Birth of a child. Obviously the birth of a child will warrant revision of your Will to ensure that child is adequately provided for. Your Will can be drafted to distribute assets equally amongst your children, even those born after your Will is made.
Death or ill health of an executor. You may have appointed an executor/trustee of your estate who is no longer alive, aging, mentally or physically unwell, or who has moved away. In these circumstances you might consider appointing a new executor. Your Will can provide for a substitute executor if your appointed executor is unable or unwilling to act. There is no limit to the number of executors you may appoint. Your executors should be capable of administering your estate in accordance with your wishes, which is often carried out under the guidance of a solicitor.
Death of a beneficiary. A gift to a beneficiary who dies before the testator may fail unless a contrary intention is stated in the Will. If the beneficiary was a child of the deceased then the Wills Act 1970 (WA) provides that the deceased child’s children will instead take the gift. If the testator has no children and a substitute beneficiary is not nominated the gift falls to the residuary estate. This can have unintended effects. A Will that nominates a beneficiary who has passed on should be reviewed to ensure that it still has the desired effect.
Disposal of a specific gift. A specific gift is clearly identified and separate to other property of the estate; such as a prestige motor vehicle. If you sell or dispose of such an asset after you make your Will then the gift fails. The result is that the intended recipient of the gift may receive nothing at all or a much lesser share of the estate than what you intended. This may have a significant effect, particularly if the asset is of substantial value.
Acquisition of interests in a company or partnership. Property owned by a company cannot generally be disposed of by Will however the shares in a company may be gifted. If you acquire an interest in a partnership you should consider what happens to that interest when you die. Most partnership agreements set out what happens when one partner dies and how that partner’s share of the partnership is distributed. New business interests should always prompt reviewing your Will.
Increased wealth, potential challenges to a Will, vulnerable beneficiaries. Your Will may incorporate a testamentary trust to provide for minors, protect beneficiaries under legal incapacity, safeguard beneficiaries’ assets from creditors or family provision claims and provide certain income tax advantages. If you would like these protective measures incorporated in your estate planning and the value of your assets warrant the administrative and accounting costs of a testamentary trust then it is worthwhile discussing this option with your solicitor.
Life is unpredictable and change inevitable. For better or worse life changes are likely to impact upon your estate planning. For good measure, you could diarise to review your Will each time your tax return is prepared. Remember that your superannuation, binding death benefit nominations, appointments of power of attorney and enduring guardians also form part of effective life and estate planning. These should also be regularly reviewed.
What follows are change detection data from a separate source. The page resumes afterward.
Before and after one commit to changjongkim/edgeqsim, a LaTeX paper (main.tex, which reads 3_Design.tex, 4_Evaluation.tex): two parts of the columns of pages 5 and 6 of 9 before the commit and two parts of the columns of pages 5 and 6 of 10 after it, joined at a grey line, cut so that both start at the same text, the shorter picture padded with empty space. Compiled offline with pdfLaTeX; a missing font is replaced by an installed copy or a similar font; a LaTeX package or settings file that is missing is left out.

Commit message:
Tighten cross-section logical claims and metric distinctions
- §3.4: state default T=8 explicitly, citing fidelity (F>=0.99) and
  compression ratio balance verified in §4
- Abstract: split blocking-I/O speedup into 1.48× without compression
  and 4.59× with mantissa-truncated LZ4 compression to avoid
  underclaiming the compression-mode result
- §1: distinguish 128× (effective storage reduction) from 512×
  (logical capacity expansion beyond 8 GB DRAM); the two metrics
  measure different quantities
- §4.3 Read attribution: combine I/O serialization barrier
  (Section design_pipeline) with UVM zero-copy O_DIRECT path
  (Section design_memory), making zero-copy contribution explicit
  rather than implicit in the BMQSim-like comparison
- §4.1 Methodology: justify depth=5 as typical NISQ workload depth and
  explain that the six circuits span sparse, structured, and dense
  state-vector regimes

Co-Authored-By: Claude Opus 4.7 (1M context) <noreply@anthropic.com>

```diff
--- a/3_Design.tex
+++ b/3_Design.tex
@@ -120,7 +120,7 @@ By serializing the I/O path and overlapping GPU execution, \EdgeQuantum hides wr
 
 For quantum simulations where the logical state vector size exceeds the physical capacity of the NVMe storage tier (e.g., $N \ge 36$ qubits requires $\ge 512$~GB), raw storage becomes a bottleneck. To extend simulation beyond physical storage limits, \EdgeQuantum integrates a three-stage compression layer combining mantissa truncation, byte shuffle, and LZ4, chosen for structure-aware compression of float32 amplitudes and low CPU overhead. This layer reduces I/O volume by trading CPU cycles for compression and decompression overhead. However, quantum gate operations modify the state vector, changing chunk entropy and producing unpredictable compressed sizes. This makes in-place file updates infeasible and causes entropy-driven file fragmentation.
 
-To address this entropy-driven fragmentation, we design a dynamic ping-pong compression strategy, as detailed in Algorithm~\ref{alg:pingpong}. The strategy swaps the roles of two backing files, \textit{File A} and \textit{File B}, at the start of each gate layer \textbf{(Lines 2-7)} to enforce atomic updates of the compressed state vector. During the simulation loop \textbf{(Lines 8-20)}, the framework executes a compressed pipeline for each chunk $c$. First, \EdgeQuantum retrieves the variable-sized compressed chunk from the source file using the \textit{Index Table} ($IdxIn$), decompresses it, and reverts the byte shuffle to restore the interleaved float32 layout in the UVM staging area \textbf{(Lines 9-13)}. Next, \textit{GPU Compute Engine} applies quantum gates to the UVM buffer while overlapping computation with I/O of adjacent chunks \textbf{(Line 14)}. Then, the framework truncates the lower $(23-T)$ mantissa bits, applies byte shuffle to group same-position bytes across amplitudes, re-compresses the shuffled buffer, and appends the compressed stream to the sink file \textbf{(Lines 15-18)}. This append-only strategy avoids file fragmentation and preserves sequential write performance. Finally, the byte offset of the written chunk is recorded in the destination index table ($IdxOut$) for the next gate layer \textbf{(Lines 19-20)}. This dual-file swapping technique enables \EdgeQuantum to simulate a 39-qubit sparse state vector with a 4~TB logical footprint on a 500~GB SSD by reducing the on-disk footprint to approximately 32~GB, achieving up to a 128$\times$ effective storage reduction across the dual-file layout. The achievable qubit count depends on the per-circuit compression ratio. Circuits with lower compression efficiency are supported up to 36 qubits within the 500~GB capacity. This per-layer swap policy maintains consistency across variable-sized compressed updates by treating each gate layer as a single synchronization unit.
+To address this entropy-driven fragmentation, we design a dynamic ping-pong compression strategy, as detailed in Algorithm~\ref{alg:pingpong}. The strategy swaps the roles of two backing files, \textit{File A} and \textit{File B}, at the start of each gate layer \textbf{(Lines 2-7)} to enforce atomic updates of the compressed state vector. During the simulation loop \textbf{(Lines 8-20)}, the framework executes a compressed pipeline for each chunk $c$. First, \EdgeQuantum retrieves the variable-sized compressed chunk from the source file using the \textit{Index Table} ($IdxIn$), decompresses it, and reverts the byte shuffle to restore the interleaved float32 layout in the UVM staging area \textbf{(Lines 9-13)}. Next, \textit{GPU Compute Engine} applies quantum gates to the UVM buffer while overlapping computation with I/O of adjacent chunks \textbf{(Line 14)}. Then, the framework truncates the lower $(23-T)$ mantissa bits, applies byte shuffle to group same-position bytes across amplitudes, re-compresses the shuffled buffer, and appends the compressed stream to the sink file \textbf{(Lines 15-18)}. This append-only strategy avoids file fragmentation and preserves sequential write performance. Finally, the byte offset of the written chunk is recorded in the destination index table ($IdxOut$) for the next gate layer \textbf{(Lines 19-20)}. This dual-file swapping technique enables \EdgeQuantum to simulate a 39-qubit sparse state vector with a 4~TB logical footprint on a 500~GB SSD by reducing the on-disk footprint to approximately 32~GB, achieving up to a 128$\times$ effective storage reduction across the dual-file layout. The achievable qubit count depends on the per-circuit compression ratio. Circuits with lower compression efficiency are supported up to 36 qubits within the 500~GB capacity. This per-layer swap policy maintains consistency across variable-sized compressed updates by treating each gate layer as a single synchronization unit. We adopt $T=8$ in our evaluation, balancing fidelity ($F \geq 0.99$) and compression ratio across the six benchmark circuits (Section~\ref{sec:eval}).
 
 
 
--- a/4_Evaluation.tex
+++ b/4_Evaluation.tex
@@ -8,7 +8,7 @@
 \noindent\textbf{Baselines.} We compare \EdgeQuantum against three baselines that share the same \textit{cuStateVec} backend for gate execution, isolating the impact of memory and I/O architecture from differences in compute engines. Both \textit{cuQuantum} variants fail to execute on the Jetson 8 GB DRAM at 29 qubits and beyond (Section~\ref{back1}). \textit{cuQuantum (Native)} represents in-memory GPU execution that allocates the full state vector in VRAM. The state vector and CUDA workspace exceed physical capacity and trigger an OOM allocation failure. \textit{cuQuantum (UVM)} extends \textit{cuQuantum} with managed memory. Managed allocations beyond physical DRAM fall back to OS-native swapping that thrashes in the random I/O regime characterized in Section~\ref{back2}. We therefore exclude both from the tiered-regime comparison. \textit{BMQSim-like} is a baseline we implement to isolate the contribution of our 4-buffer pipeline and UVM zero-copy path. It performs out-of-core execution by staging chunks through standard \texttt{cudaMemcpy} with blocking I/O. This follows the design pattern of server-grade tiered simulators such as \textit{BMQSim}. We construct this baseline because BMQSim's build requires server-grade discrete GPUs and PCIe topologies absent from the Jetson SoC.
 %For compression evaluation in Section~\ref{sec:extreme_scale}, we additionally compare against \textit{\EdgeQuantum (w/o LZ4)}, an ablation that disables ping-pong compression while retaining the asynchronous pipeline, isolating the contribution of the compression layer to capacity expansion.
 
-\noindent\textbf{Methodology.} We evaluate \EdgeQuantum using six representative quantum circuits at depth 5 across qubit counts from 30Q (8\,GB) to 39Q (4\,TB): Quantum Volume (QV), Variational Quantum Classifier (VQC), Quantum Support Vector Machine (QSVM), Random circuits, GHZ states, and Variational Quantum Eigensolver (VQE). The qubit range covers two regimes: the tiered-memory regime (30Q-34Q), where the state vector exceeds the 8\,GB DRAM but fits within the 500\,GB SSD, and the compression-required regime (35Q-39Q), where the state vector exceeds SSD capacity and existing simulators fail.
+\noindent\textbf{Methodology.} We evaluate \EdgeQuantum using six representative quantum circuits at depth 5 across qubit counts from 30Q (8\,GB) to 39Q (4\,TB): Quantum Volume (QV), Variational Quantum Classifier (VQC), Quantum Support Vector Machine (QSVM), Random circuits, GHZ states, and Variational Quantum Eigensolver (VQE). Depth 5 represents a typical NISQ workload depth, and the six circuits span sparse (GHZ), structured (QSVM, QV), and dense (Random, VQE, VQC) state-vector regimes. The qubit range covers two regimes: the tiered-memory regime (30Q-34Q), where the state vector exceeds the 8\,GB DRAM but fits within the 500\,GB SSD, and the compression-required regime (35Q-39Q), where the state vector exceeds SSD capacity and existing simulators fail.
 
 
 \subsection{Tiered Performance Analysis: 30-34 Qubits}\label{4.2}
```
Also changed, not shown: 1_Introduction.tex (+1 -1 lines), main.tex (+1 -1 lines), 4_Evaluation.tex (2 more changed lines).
If you or someone you know wants more information or needs help or advice, please contact us on 08 9221 5775 or email email@example.com.